State v. Julius, ___ N.C. App. ___, 2022-NCCOA-135 (Mar. 1, 2022)

Officers responded to a single-car accident in May 2018. At the time of the crash, the defendant was the passenger, and her acquaintance, Kyle, was driving the vehicle with the defendant’s permission. Witnesses at the site told the officers the driver fled the scene and walked into nearby woods because he had outstanding warrants. The defendant told the officers that she knew the driver as “Kyle” but that she did not know his full or last name. One officer searched the SUV to look for Kyle’s driver’s license or ID. The officer found a bag in which he discovered a black box that contained two cell phones, a scale, and two large bags of a clear crystal-like substance, which was later determined to be of methamphetamine.

The officers arrested the defendant then searched the bag she had with her outside of the car. Inside of the defendant’s bag, the officers found a glass smoking pipe, five cell phones, a handgun, a notebook, $1,785 in cash, and a clear container holding several bags of a white crystal-like substance, one of which contained one tenth of an ounce of methamphetamine.

Defense counsel filed a pretrial motion to suppress the evidence found in both bags, alleging the search of the vehicle violated the defendant’s Fourth Amendment protection from unreasonable searches and seizures.

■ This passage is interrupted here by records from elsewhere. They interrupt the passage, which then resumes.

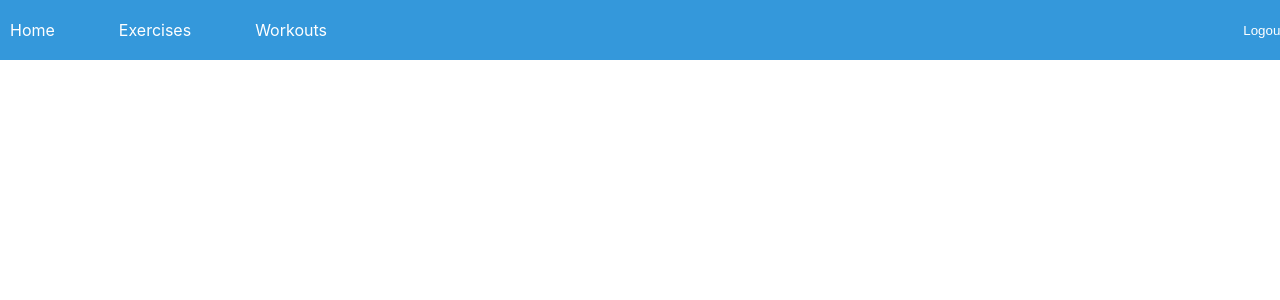
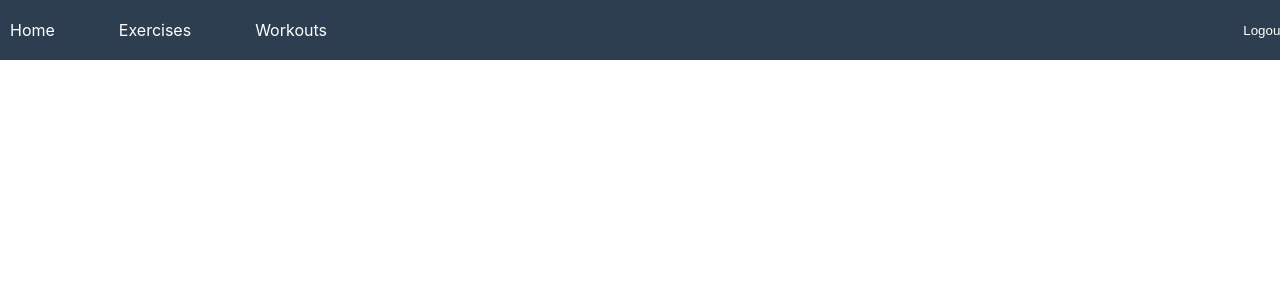
Before and after one commit to aaron3993/gym-guru, a React (Create React App) app: page / in a window 1280 px wide. Shown: the top 300 px of the page. Built offline with nearby package versions, Linux system fonts and the light colour scheme; no server answers; sample sign-in values are in the browser's storage.

Commit message:
fixed logout logic

```diff
--- a/src/App.js
+++ b/src/App.js
@@ -17,7 +17,6 @@ const App = () => {
   useEffect(() => {
     onAuthStateChanged(auth, (user) => {
       if (user) {
-        console.log({ user });
         setAuthenticated(true);
       } else {
         setAuthenticated(false)
@@ -28,6 +27,7 @@ const App = () => {
 
   const handleLogout = async () => {
     try {
+      setAuthenticated(false)
       await signOut(auth);
     } catch (error) {
       console.error('Error signing out:', error);
@@ -53,13 +53,17 @@ const App = () => {
           <Route
             path="/exercises"
             element={
-              <ExercisePage />
+              <PrivateRoute isAuthenticated={isAuthenticated}>
+                <ExercisePage />
+              </PrivateRoute>
             }
           />
           <Route
             path="/workouts"
             element={
-              <WorkoutList />
+              <PrivateRoute isAuthenticated={isAuthenticated}>
+                <WorkoutList />
+              </PrivateRoute>
             }
           />
           <Route
--- a/src/components/ExerciseList/ExerciseCard/ExerciseCard.css
+++ b/src/components/ExerciseList/ExerciseCard/ExerciseCard.css
@@ -1,5 +1,6 @@
 .exercise-card {
     /* width: 20%; */
+    background-color: #ECF0F1;
     display: flex;
     flex-direction: column;
     overflow: hidden;
--- a/src/components/Navbar/Navbar.css
+++ b/src/components/Navbar/Navbar.css
@@ -1,8 +1,8 @@
 .navbar {
   height: 5vh;
-  background: #3498db;
+  background-color: #2C3E50;
+  color: #ECF0F1;
   padding: 10px;
-  color: white;
   position: fixed;
   width: 100%;
   top: 0;
--- a/src/components/Navbar/Navbar.js
+++ b/src/components/Navbar/Navbar.js
@@ -1,8 +1,10 @@
 import React from 'react';
-import { Link } from 'react-router-dom';
+import { Link, useNavigate } from 'react-router-dom';
 import './Navbar.css';
 
 const Navbar = ({ onLogout }) => {
+  const navigate = useNavigate()
+
   return (
     <nav className="navbar">
       <div className="nav-links">
@@ -17,7 +19,10 @@ const Navbar = ({ onLogout }) => {
         </Link>
       </div>
       <div className="logout-btn-container">
-        <button className="logout-btn" onClick={onLogout}>
+        <button className="logout-btn" onClick={async () => {
+          await onLogout()
+          navigate('/login')
+          }}>
           Logout
         </button>
       </div>
```
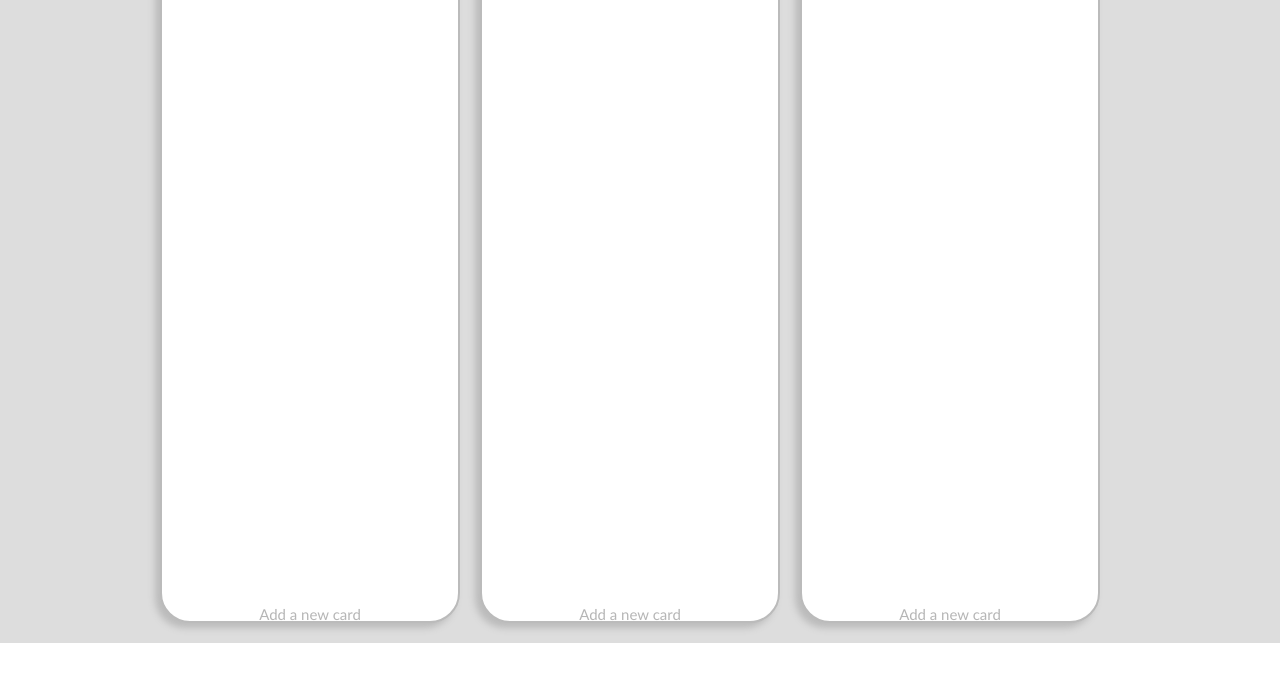
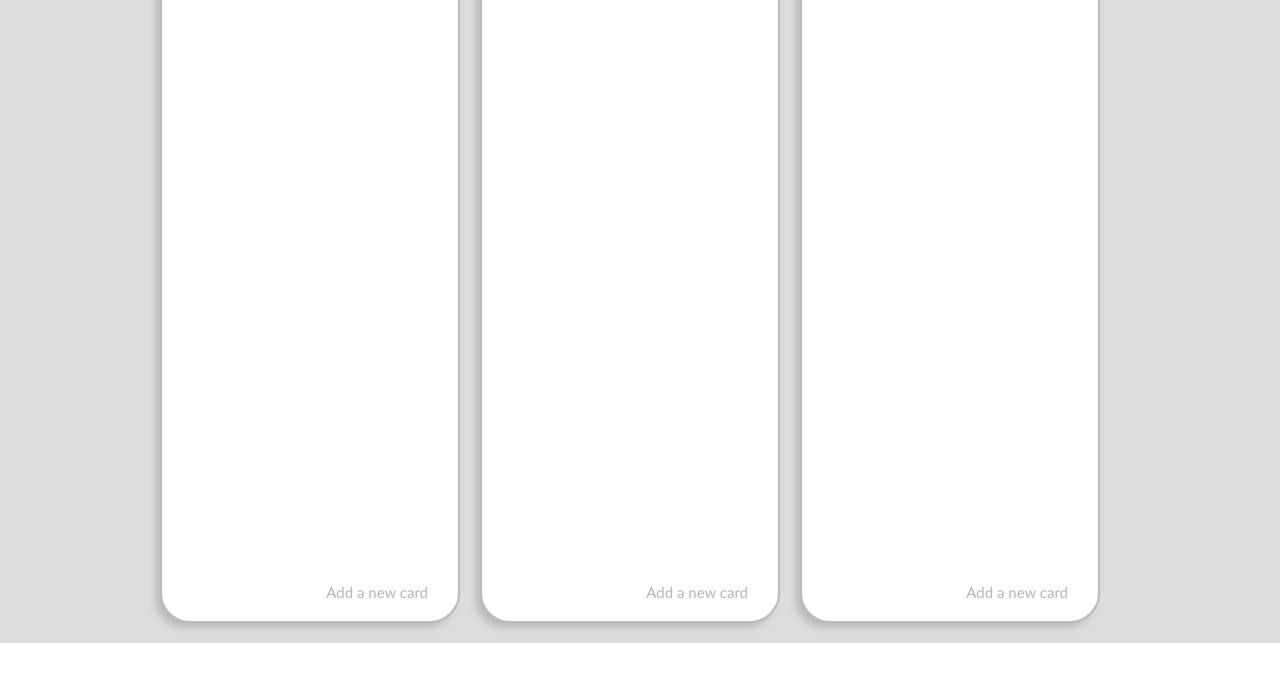
Before and after one commit to kiiyas/AHJ-006_DND-TASKER, a website built with webpack: page src/index.html in a window 1280 px wide. Shown: the part 117-798 px from the top of the page. Built offline with nearby package versions, Linux system fonts and the light colour scheme.

Commit message:
debugging

```diff
--- a/src/css/style.css
+++ b/src/css/style.css
@@ -63,6 +63,9 @@
     color: #b6b6b6;
     text-align: center;
     cursor: pointer;
+    position: absolute;
+    right: 30px;
+    bottom: 20px;
 }
 
 .task-input-form {
@@ -112,7 +115,7 @@
 }
 
 .list {
-    height: 90%;
+    /* height: 80%; */
 }
 
 .list ul {
```
Also changed, not shown: src/index.html (line endings or trailing spaces).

During a hearing, the officer testified that he had searched the vehicle to locate the driver’s identification in order to investigate the motor vehicle collision and a potential hit-and-run. The trial court concluded the warrantless search was constitutional because the officer had probable cause to search the SUV and denied the defendant’s motion. The defendant pled guilty of possession of methamphetamine and was convicted of trafficking in methamphetamine by possession by a jury’s verdict. The defendant appealed.

(1) On appeal, the defendant argued that the trial court erred in denying her motion to suppress evidence found in a warrantless search of her parents’ vehicle without sufficient probable cause. The Court of Appeals concluded that the officers had reasonable suspicion to search the vehicle to verify the claims of another occupant and custodian of the vehicle to determine that alleged driver’s identity. The Court reasoned that Kyle’s identification may not have been inside the vehicle, but there was no other way for the officers to try to find information to identify the driver if the passenger and other witnesses did not know or would not provide his full name, and the identification of the purported driver may have reasonably been determined from looking inside the wrecked vehicle. The Court thus held that the trial court properly denied the defendant’s motion to suppress.

(2) The defendant also argued that the trial court plainly erred by failing to provide an additional instruction about her actual knowledge of the drugs found inside the vehicle. The Court determined that the trial court adequately advised the jury of the knowledge requirement by stating, “a person possesses methamphetamine if the person is aware of its presence . . . and intent to control the disposition or use of that substance.” Slip op. at ¶ 23. The Court thus concluded the jury was sufficiently instructed that the State had to prove beyond a reasonable doubt that the defendant knowingly possessed methamphetamine, and the defendant could not be convicted if she lacked knowledge of the methamphetamine found inside of her parent’s vehicle.

Judge Inman dissented in part to say that while there may have been probable cause to justify the issuance of a warrant by a magistrate, no exception to the warrant requirement authorized the warrantless search of the vehicle on the scene of the single-car accident in this case. Judge Inman concurred in part to say she would hold that the trial court erred in failing to further instruct the jury about the defendant’s knowledge as prescribed by our pattern jury instructions but did not conclude that the error had a probable impact on the jury’s verdict.